Work instruction>
Search the data for the string "platform" and extract every line where it appears.

Collection entries>
┌──

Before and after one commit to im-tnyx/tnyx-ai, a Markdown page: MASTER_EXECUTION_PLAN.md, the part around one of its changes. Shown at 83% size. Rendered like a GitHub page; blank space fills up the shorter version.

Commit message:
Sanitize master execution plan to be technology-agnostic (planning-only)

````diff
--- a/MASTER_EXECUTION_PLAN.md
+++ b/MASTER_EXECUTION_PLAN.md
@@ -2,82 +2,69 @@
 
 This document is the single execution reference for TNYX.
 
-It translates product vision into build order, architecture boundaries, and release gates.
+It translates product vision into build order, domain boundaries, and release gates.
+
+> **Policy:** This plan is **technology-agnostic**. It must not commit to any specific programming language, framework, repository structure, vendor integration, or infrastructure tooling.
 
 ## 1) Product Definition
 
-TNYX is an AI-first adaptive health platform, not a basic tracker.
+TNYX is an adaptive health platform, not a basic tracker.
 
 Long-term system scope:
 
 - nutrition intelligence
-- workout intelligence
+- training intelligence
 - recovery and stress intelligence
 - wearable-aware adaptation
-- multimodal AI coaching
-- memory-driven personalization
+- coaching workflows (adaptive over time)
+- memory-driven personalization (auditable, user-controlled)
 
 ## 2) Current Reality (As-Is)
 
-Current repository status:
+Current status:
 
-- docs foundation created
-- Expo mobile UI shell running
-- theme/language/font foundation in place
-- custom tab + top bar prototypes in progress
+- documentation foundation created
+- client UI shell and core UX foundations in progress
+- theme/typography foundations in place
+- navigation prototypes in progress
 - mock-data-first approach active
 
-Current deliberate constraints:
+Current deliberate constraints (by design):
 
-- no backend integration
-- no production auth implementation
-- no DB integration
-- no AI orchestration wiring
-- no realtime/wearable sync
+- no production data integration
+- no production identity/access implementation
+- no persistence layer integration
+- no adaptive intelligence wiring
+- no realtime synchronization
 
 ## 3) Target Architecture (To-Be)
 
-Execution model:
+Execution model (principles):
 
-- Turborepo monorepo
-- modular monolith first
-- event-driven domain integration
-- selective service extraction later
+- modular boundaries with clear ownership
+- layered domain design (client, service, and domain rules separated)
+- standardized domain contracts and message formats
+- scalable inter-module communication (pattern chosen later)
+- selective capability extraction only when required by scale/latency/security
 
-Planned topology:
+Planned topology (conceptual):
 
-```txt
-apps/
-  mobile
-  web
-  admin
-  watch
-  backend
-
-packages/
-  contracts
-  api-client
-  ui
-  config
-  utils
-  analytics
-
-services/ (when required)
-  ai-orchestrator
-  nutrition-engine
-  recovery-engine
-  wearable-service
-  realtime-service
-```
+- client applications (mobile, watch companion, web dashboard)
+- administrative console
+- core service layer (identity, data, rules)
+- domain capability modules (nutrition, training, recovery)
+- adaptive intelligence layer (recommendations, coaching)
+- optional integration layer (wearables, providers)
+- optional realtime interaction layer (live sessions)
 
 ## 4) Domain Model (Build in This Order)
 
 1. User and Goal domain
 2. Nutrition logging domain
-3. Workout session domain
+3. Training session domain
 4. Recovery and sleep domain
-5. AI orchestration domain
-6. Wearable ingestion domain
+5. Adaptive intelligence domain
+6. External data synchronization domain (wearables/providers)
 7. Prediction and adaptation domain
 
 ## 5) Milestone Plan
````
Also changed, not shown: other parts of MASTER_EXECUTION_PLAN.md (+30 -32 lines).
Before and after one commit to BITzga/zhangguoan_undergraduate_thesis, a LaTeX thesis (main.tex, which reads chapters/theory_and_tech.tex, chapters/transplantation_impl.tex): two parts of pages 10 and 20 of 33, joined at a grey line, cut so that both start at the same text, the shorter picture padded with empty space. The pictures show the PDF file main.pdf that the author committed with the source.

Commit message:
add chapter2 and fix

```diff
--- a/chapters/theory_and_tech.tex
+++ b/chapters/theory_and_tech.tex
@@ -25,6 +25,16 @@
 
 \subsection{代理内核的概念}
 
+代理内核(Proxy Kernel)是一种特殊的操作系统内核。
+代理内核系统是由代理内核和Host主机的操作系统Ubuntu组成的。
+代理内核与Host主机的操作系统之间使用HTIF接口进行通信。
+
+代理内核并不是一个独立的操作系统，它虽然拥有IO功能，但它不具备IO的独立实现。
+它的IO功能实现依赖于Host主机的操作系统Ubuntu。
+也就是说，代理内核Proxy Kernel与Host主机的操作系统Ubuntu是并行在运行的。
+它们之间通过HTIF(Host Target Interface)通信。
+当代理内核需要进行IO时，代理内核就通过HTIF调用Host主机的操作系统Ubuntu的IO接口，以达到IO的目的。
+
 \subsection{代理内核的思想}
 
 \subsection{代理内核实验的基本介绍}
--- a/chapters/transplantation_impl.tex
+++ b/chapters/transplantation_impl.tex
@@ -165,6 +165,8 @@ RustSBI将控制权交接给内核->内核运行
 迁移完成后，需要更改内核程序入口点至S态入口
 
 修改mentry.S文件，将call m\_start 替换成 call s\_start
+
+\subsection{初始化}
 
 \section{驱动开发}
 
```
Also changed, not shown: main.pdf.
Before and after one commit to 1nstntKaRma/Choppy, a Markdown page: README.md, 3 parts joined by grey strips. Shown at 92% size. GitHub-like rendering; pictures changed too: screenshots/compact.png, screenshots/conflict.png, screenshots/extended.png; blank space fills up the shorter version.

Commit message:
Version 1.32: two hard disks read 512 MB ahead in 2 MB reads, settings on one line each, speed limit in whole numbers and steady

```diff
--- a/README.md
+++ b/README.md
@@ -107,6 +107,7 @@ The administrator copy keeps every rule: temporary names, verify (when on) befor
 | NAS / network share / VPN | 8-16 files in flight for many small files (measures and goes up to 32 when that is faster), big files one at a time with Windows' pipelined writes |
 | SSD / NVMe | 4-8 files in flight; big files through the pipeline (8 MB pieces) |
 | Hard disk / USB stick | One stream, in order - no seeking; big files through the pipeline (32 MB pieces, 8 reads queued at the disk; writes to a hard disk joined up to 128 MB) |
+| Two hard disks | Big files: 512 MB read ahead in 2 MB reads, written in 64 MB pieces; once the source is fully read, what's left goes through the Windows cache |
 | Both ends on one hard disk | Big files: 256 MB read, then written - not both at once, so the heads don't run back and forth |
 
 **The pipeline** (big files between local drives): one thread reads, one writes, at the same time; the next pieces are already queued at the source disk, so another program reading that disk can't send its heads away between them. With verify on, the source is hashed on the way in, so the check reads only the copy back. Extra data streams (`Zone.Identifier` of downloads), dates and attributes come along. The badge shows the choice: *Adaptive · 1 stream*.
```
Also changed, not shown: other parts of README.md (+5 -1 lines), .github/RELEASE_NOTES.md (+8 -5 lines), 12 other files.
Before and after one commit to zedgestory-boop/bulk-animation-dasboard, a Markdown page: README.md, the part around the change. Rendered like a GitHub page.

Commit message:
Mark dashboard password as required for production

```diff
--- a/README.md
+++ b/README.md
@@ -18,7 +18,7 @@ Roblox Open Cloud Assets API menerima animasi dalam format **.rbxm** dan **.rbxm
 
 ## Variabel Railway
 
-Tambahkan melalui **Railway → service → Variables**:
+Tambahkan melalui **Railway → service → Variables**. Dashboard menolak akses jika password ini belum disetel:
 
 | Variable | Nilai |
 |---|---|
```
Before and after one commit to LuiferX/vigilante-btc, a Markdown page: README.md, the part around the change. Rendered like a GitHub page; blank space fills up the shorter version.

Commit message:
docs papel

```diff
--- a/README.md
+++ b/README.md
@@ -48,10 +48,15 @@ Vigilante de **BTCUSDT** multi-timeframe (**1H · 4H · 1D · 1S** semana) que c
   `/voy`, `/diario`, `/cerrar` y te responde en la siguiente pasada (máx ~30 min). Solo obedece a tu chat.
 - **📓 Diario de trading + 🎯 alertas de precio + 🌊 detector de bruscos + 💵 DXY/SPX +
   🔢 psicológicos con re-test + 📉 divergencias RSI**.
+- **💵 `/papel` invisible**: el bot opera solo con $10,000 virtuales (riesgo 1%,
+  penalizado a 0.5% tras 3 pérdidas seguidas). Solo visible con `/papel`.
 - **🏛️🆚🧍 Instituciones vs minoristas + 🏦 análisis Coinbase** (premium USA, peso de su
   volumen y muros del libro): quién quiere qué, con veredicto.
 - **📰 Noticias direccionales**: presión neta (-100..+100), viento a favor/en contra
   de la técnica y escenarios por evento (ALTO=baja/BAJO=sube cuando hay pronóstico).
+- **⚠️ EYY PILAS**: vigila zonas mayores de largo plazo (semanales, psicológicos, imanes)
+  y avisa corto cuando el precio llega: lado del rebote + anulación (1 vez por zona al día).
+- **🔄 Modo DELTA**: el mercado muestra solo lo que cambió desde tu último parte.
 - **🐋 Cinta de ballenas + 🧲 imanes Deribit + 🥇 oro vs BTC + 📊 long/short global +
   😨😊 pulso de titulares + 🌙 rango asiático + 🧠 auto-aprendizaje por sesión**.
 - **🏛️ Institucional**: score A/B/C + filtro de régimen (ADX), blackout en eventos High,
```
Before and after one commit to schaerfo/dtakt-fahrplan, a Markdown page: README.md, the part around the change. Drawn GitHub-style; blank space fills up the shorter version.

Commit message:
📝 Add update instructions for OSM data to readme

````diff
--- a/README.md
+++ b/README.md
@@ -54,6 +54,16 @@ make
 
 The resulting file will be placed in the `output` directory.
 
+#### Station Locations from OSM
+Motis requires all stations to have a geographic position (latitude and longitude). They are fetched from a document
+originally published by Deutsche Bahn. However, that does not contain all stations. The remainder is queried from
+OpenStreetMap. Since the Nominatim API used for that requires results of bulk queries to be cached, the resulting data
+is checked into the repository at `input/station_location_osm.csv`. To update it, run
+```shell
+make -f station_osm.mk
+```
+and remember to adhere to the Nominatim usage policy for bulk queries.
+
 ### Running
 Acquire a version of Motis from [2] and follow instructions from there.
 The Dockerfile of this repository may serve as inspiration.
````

└──

Answer for this exercise>
-TNYX is an AI-first adaptive health platform, not a basic tracker.
+TNYX is an adaptive health platform, not a basic tracker.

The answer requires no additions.